*** Block opens ***
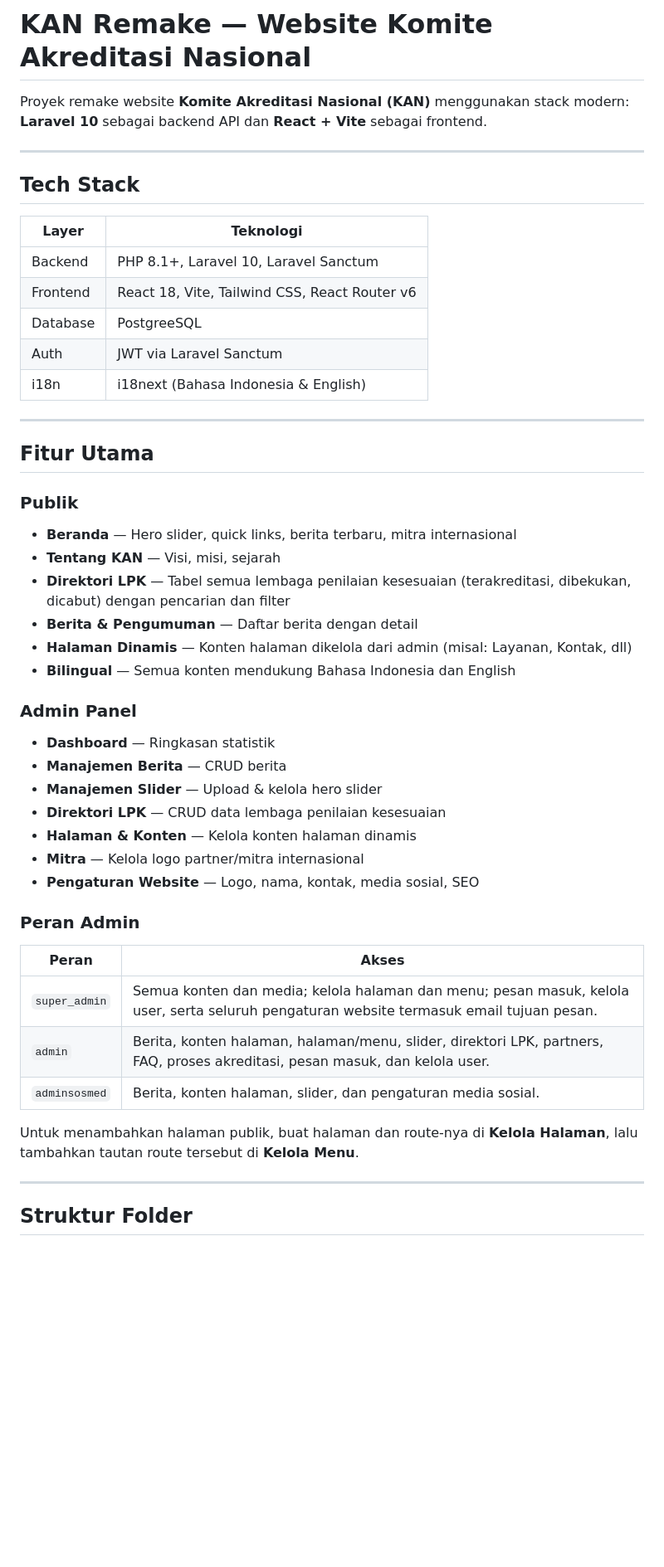
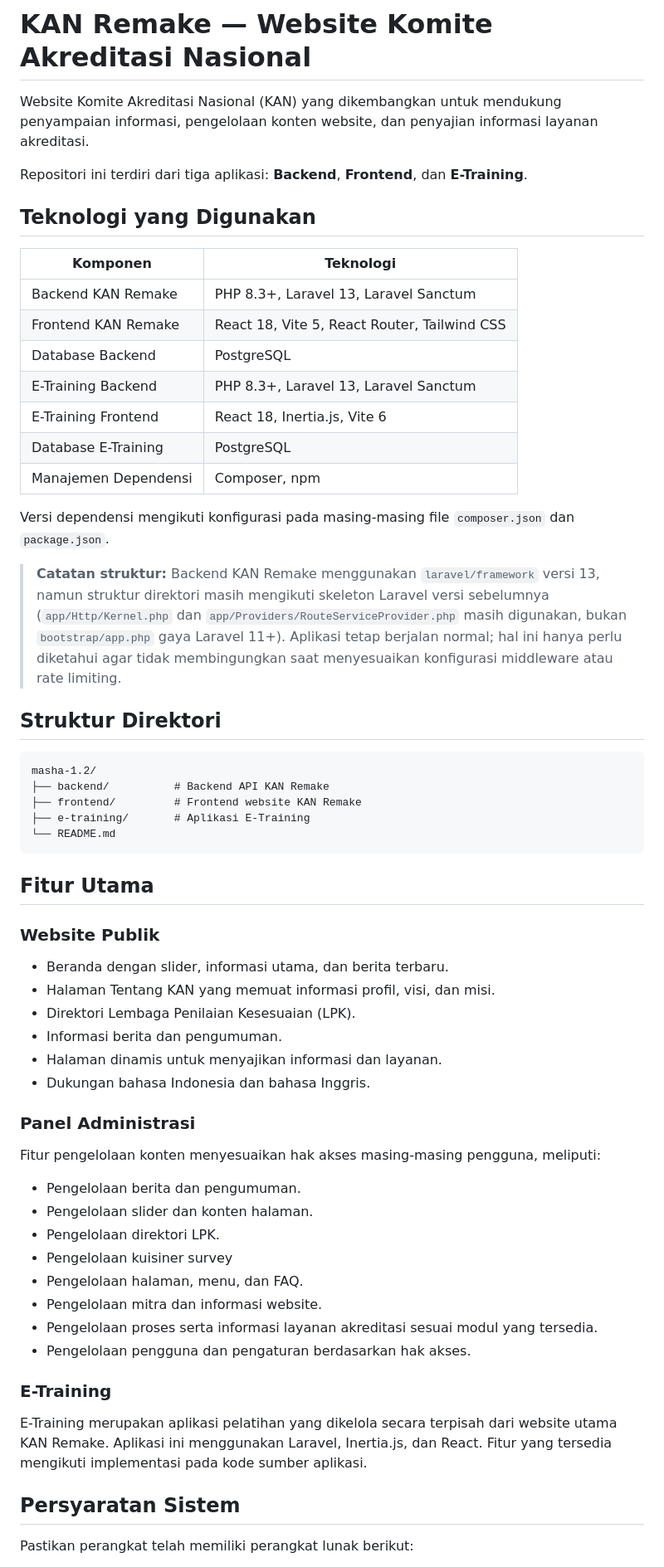
Before and after one commit to ahmadhidayat89/webkan, a Markdown page: README.md, the part around one of its changes. Shown at 83% size. Rendered like a GitHub page; blank space fills up the shorter version.

Commit message:
Revise README with updated project information
Update project details, technology stack, and installation instructions in README.md.

````diff
--- a/README.md
+++ b/README.md
@@ -1,53 +1,64 @@
 # KAN Remake — Website Komite Akreditasi Nasional
 
-Proyek remake website **Komite Akreditasi Nasional (KAN)** menggunakan stack modern: **Laravel 10** sebagai backend API dan **React + Vite** sebagai frontend.
+Website Komite Akreditasi Nasional (KAN) yang dikembangkan untuk mendukung penyampaian informasi, pengelolaan konten website, dan penyajian informasi layanan akreditasi.
 
----
+Repositori ini terdiri dari tiga aplikasi: **Backend**, **Frontend**, dan **E-Training**.
 
-## Tech Stack
+## Teknologi yang Digunakan
 
-| Layer    | Teknologi                                     |
-| -------- | --------------------------------------------- |
-| Backend  | PHP 8.1+, Laravel 10, Laravel Sanctum         |
-| Frontend | React 18, Vite, Tailwind CSS, React Router v6 |
-| Database | PostgreeSQL                                   |
-| Auth     | JWT via Laravel Sanctum                       |
-| i18n     | i18next (Bahasa Indonesia & English)          |
+| Komponen | Teknologi |
+|---|---|
+| Backend KAN Remake | PHP 8.3+, Laravel 13, Laravel Sanctum |
+| Frontend KAN Remake | React 18, Vite 5, React Router, Tailwind CSS |
+| Database Backend | PostgreSQL |
+| E-Training Backend | PHP 8.3+, Laravel 13, Laravel Sanctum |
+| E-Training Frontend | React 18, Inertia.js, Vite 6 |
+| Database E-Training | PostgreSQL |
+| Manajemen Dependensi | Composer, npm |
 
----
+Versi dependensi mengikuti konfigurasi pada masing-masing file `composer.json` dan `package.json`.
+
+> **Catatan struktur:** Backend KAN Remake menggunakan `laravel/framework` versi 13, namun struktur direktori masih mengikuti skeleton Laravel versi sebelumnya (`app/Http/Kernel.php` dan `app/Providers/RouteServiceProvider.php` masih digunakan, bukan `bootstrap/app.php` gaya Laravel 11+). Aplikasi tetap berjalan normal; hal ini hanya perlu diketahui agar tidak membingungkan saat menyesuaikan konfigurasi middleware atau rate limiting.
+
+## Struktur Direktori
+
+```text
+masha-1.2/
+├── backend/          # Backend API KAN Remake
+├── frontend/         # Frontend website KAN Remake
+├── e-training/       # Aplikasi E-Training
+└── README.md
+```
 
 ## Fitur Utama
 
-### Publik
+### Website Publik
 
-- **Beranda** — Hero slider, quick links, berita terbaru, mitra internasional
-- **Tentang KAN** — Visi, misi, sejarah
-- **Direktori LPK** — Tabel semua lembaga penilaian kesesuaian (terakreditasi, dibekukan, dicabut) dengan pencarian dan filter
-- **Berita & Pengumuman** — Daftar berita dengan detail
-- **Halaman Dinamis** — Konten halaman dikelola dari admin (misal: Layanan, Kontak, dll)
-- **Bilingual** — Semua konten mendukung Bahasa Indonesia dan English
+- Beranda dengan slider, informasi utama, dan berita terbaru.
+- Halaman Tentang KAN yang memuat informasi profil, visi, dan misi.
+- Direktori Lembaga Penilaian Kesesuaian (LPK).
+- Informasi berita dan pengumuman.
+- Halaman dinamis untuk menyajikan informasi dan layanan.
+- Dukungan bahasa Indonesia dan bahasa Inggris.
 
-### Admin Panel
+### Panel Administrasi
 
-- **Dashboard** — Ringkasan statistik
-- **Manajemen Berita** — CRUD berita
-- **Manajemen Slider** — Upload & kelola hero slider
-- **Direktori LPK** — CRUD data lembaga penilaian kesesuaian
-- **Halaman & Konten** — Kelola konten halaman dinamis
-- **Mitra** — Kelola logo partner/mitra internasional
-- **Pengaturan Website** — Logo, nama, kontak, media sosial, SEO
+Fitur pengelolaan konten menyesuaikan hak akses masing-masing pengguna, meliputi:
 
-### Peran Admin
+- Pengelolaan berita dan pengumuman.
+- Pengelolaan slider dan konten halaman.
+- Pengelolaan direktori LPK.
+- Pengelolaan kuisiner survey
+- Pengelolaan halaman, menu, dan FAQ.
+- Pengelolaan mitra dan informasi website.
+- Pengelolaan proses serta informasi layanan akreditasi sesuai modul yang tersedia.
+- Pengelolaan pengguna dan pengaturan berdasarkan hak akses.
 
-| Peran | Akses |
-| ----- | ----- |
-| `super_admin` | Semua konten dan media; kelola halaman dan menu; pesan masuk, kelola user, serta seluruh pengaturan website termasuk email tujuan pesan. |
-| `admin` | Berita, konten halaman, halaman/menu, slider, direktori LPK, partners, FAQ, proses akreditasi, pesan masuk, dan kelola user. |
-| `adminsosmed` | Berita, konten halaman, slider, dan pengaturan media sosial. |
+### E-Training
 
-Untuk menambahkan halaman publik, buat halaman dan route-nya di **Kelola Halaman**, lalu tambahkan tautan route tersebut di **Kelola Menu**.
+E-Training merupakan aplikasi pelatihan yang dikelola secara terpisah dari website utama KAN Remake. Aplikasi ini menggunakan Laravel, Inertia.js, dan React. Fitur yang tersedia mengikuti implementasi pada kode sumber aplikasi.
 
----
+## Persyaratan Sistem
 
-## Struktur Folder
+Pastikan perangkat telah memiliki perangkat lunak berikut:
 
````
Also changed, not shown: other parts of README.md (+218 -64 lines).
*** Block closes ***
• _Problem to work on_
Reproduce the material word for word, pictures excluded.

• _Task answer_
Before and after one commit to ahmadhidayat89/webkan, a Markdown page: README.md, the part around one of its changes. Shown at 83% size. Rendered like a GitHub page; blank space fills up the shorter version.

Commit message:
Revise README with updated project information
Update project details, technology stack, and installation instructions in README.md.

````diff
--- a/README.md
+++ b/README.md
@@ -1,53 +1,64 @@
 # KAN Remake — Website Komite Akreditasi Nasional
 
-Proyek remake website **Komite Akreditasi Nasional (KAN)** menggunakan stack modern: **Laravel 10** sebagai backend API dan **React + Vite** sebagai frontend.
+Website Komite Akreditasi Nasional (KAN) yang dikembangkan untuk mendukung penyampaian informasi, pengelolaan konten website, dan penyajian informasi layanan akreditasi.
 
----
+Repositori ini terdiri dari tiga aplikasi: **Backend**, **Frontend**, dan **E-Training**.
 
-## Tech Stack
+## Teknologi yang Digunakan
 
-| Layer    | Teknologi                                     |
-| -------- | --------------------------------------------- |
-| Backend  | PHP 8.1+, Laravel 10, Laravel Sanctum         |
-| Frontend | React 18, Vite, Tailwind CSS, React Router v6 |
-| Database | PostgreeSQL                                   |
-| Auth     | JWT via Laravel Sanctum                       |
-| i18n     | i18next (Bahasa Indonesia & English)          |
+| Komponen | Teknologi |
+|---|---|
+| Backend KAN Remake | PHP 8.3+, Laravel 13, Laravel Sanctum |
+| Frontend KAN Remake | React 18, Vite 5, React Router, Tailwind CSS |
+| Database Backend | PostgreSQL |
+| E-Training Backend | PHP 8.3+, Laravel 13, Laravel Sanctum |
+| E-Training Frontend | React 18, Inertia.js, Vite 6 |
+| Database E-Training | PostgreSQL |
+| Manajemen Dependensi | Composer, npm |
 
----
+Versi dependensi mengikuti konfigurasi pada masing-masing file `composer.json` dan `package.json`.
+
+> **Catatan struktur:** Backend KAN Remake menggunakan `laravel/framework` versi 13, namun struktur direktori masih mengikuti skeleton Laravel versi sebelumnya (`app/Http/Kernel.php` dan `app/Providers/RouteServiceProvider.php` masih digunakan, bukan `bootstrap/app.php` gaya Laravel 11+). Aplikasi tetap berjalan normal; hal ini hanya perlu diketahui agar tidak membingungkan saat menyesuaikan konfigurasi middleware atau rate limiting.
+
+## Struktur Direktori
+
+```text
+masha-1.2/
+├── backend/          # Backend API KAN Remake
+├── frontend/         # Frontend website KAN Remake
+├── e-training/       # Aplikasi E-Training
+└── README.md
+```
 
 ## Fitur Utama
 
-### Publik
+### Website Publik
 
-- **Beranda** — Hero slider, quick links, berita terbaru, mitra internasional
-- **Tentang KAN** — Visi, misi, sejarah
-- **Direktori LPK** — Tabel semua lembaga penilaian kesesuaian (terakreditasi, dibekukan, dicabut) dengan pencarian dan filter
-- **Berita & Pengumuman** — Daftar berita dengan detail
-- **Halaman Dinamis** — Konten halaman dikelola dari admin (misal: Layanan, Kontak, dll)
-- **Bilingual** — Semua konten mendukung Bahasa Indonesia dan English
+- Beranda dengan slider, informasi utama, dan berita terbaru.
+- Halaman Tentang KAN yang memuat informasi profil, visi, dan misi.
+- Direktori Lembaga Penilaian Kesesuaian (LPK).
+- Informasi berita dan pengumuman.
+- Halaman dinamis untuk menyajikan informasi dan layanan.
+- Dukungan bahasa Indonesia dan bahasa Inggris.
 
-### Admin Panel
+### Panel Administrasi
 
-- **Dashboard** — Ringkasan statistik
-- **Manajemen Berita** — CRUD berita
-- **Manajemen Slider** — Upload & kelola hero slider
-- **Direktori LPK** — CRUD data lembaga penilaian kesesuaian
-- **Halaman & Konten** — Kelola konten halaman dinamis
-- **Mitra** — Kelola logo partner/mitra internasional
-- **Pengaturan Website** — Logo, nama, kontak, media sosial, SEO
+Fitur pengelolaan konten menyesuaikan hak akses masing-masing pengguna, meliputi:
 
-### Peran Admin
+- Pengelolaan berita dan pengumuman.
+- Pengelolaan slider dan konten halaman.
+- Pengelolaan direktori LPK.
+- Pengelolaan kuisiner survey
+- Pengelolaan halaman, menu, dan FAQ.
+- Pengelolaan mitra dan informasi website.
+- Pengelolaan proses serta informasi layanan akreditasi sesuai modul yang tersedia.
+- Pengelolaan pengguna dan pengaturan berdasarkan hak akses.
 
-| Peran | Akses |
-| ----- | ----- |
-| `super_admin` | Semua konten dan media; kelola halaman dan menu; pesan masuk, kelola user, serta seluruh pengaturan website termasuk email tujuan pesan. |
-| `admin` | Berita, konten halaman, halaman/menu, slider, direktori LPK, partners, FAQ, proses akreditasi, pesan masuk, dan kelola user. |
-| `adminsosmed` | Berita, konten halaman, slider, dan pengaturan media sosial. |
+### E-Training
 
-Untuk menambahkan halaman publik, buat halaman dan route-nya di **Kelola Halaman**, lalu tambahkan tautan route tersebut di **Kelola Menu**.
+E-Training merupakan aplikasi pelatihan yang dikelola secara terpisah dari website utama KAN Remake. Aplikasi ini menggunakan Laravel, Inertia.js, dan React. Fitur yang tersedia mengikuti implementasi pada kode sumber aplikasi.
 
----
+## Persyaratan Sistem
 
-## Struktur Folder
+Pastikan perangkat telah memiliki perangkat lunak berikut:
 
````
Also changed, not shown: other parts of README.md (+218 -64 lines).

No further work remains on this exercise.